The magnitude of what the teams are taking on has not passed by eleventh placed GREAT Britain Skipper David Hartshorn either, who said: “It was just at dawn, I was behind the helm and I looked around and saw nothing and everything at the same time. It was like being on another planet, I had forgotten how stunningly beautiful and overwhelmingly intimidating at the same time the North Pacific can be.

“Waves the size of houses would be too clichĂ© to try and describe the sea state. To me they are more like pursuing creatures, charging down on us as they raise in height, stimulated by some mythical wave charmer, to envelope and then consume the GREAT Britain boat.”

Dave adds: “The power and enormity of the sea state, triggers feelings of isolation, and our vulnerability, while simultaneously giving us an exclusive insight to the power of nature. It is an amazing experience, the boats on the fleet will be having similar experiences, but Mother Nature at the moment is giving the GREAT Britain crew our own spectacular show, there is no one here but us to witness it.”

The extreme weather has brought overnight changes throughout the leaderboard and racing remains remarkably close. Qingdao has taken the lead from Sanya Serenity Coast, which has slipped to third and PSP Logistics is back in the top three, currently second.

Despite being in the middle of the ocean and 20 days into the race, (sixth) reports seeing Dare To Lead cross its path just 3nm off its bow and Qingdao Skipper Chris Kobusch said: “Earlier on we saw Sanya Serenity Coast on the AIS, only 7nm away, but we were headed north east and Sanya Serenity Coast south east. So after a short while they disappeared from the screens and we are alone again.”

Notable fleet progress also includes Visit Seattle moving up to seventh after struggling to catch up in tenth for most of the race.

However, the skippers are playing the long game with an average of 2000 nautical miles to go, safety always remains a priority, with at least a couple of teams saying they stopped racing temporarily during the storm to preserve the boat and crew energy

One Skipper ruing his tactics in this race is Liverpool 2018’s Lance Shepherd, in tenth place today, who explains: “To be honest with you, over the last couple of days I have been battling with myself about my decision to come so far South and our low boat speeds compared to the others. It was a big call especially as we were already 200 miles behind and we have the added pressure of playing our joker. However, my number one priority is to keep the crew and the boat safe.”

He goes on however to note that yesterday was a far more exciting day of record breaking surfing speeds of around 30 knots and adds: “It’s amazing how well these boats surf, we have a Yankee 3 up in 35 knots of wind but the power of the sea picks you up and hurtles you towards your destination… so I am starting to feel a bit better about my decisions now we are heading the correct way.”

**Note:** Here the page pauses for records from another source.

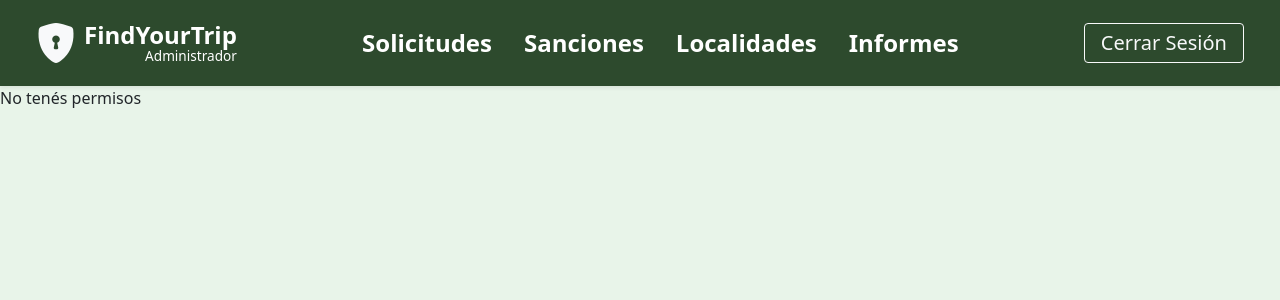
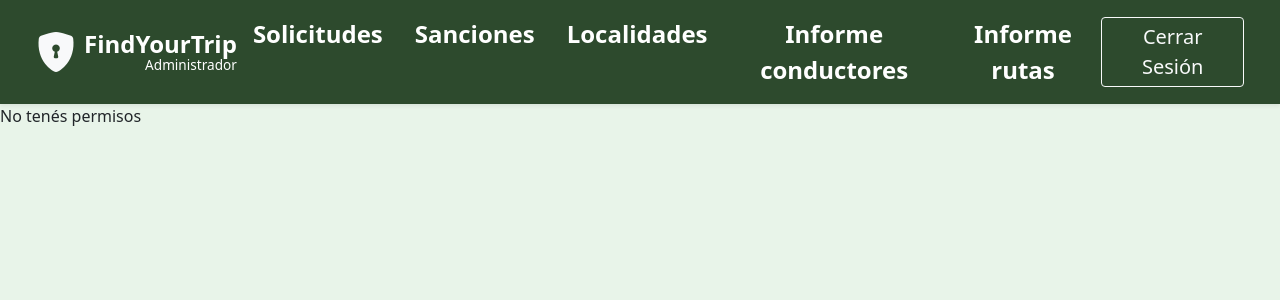
Before and after one commit to tomas-a27/FindYourTrip-ProyectoSI-FrontEnd, a React (Vite) app: page /admin-home in a window 1280 px wide. Shown: the top 300 px of the page. Built offline with nearby package versions, Linux system fonts and the light colour scheme; sample sign-in values are in the browser's storage.

Commit message:
modif navbar admin

```diff
--- a/src/components/Home/InicioAdmin.tsx
+++ b/src/components/Home/InicioAdmin.tsx
@@ -18,9 +18,9 @@ export const InicioAdmin = () => {
 
   const opciones = [
     { titulo: 'Solicitudes para ser conductor', descripcion: 'Permite revisar a los usuarios que han pedido permiso para manejar en la plataforma.', ruta: '/aprobar-conductores' },
-    { titulo: 'Informe de conductores ordenados por calificación', descripcion: 'Muestra un listado basado en el puntaje o reseñas de los conductores.', ruta: '/informe-conductores' },
     { titulo: 'Usuarios a sancionar (o en condición)', descripcion: 'Sección para gestionar a usuarios que han cometido faltas.', ruta: '/usuarios-a-sancionar' },
     { titulo: 'Listado de localidades', descripcion: 'Acceso a la base de datos de las ciudades o puntos cubiertos por el servicio.', ruta: '/mostrar-localidad' },
+    { titulo: 'Informe de conductores ordenados por calificación', descripcion: 'Muestra un listado basado en el puntaje o reseñas de los conductores.', ruta: '/informe-conductores' },
     { titulo: 'Informe de rutas frecuentes', descripcion: 'Ver informe de rutas más frecuentes y su precio promedio, en el último mes.', ruta: '/informe-rutas-mas-frecuentes' },
   ];
 
--- a/src/layout/AdminLayout.tsx
+++ b/src/layout/AdminLayout.tsx
@@ -91,6 +91,7 @@ export const AdminLayout = () => {
                   Solicitudes
                 </button>
               </li>
+
               <li className="nav-item mx-2">
                 <button
                   className="nav-link text-white fw-semibold btn btn-link fs-4 link-light link-opacity-75-hover"
@@ -99,6 +100,7 @@ export const AdminLayout = () => {
                   Sanciones
                 </button>
               </li>
+
               <li className="nav-item mx-2">
                 <button
                   className="nav-link text-white fw-semibold btn btn-link fs-4 link-light link-opacity-75-hover"
@@ -107,12 +109,22 @@ export const AdminLayout = () => {
                   Localidades
                 </button>
               </li>
+
               <li className="nav-item mx-2">
                 <button
                   className="nav-link text-white fw-semibold btn btn-link fs-4 link-light link-opacity-75-hover"
-                  onClick={() => handleNavegar('#')}
+                  onClick={() => handleNavegar('/informe-conductores')}
                 >
-                  Informes
+                  Informe conductores
+                </button>
+              </li>
+
+              <li className="nav-item mx-2">
+                <button
+                  className="nav-link text-white fw-semibold btn btn-link fs-4 link-light link-opacity-75-hover"
+                  onClick={() => handleNavegar('/informe-rutas-mas-frecuentes')}
+                >
+                  Informe rutas
                 </button>
               </li>
             </ul>
```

The storm will continue to move east and Simon Rowell, Clipper Race Meteorologist, reports that as the low moves away the wind should ease and gradually back ahead of the next high, with the westerly leaders seeing the lighter breeze sooner. This high will become the most important system over the next few days and positioning in front of it will give the teams more tactical options.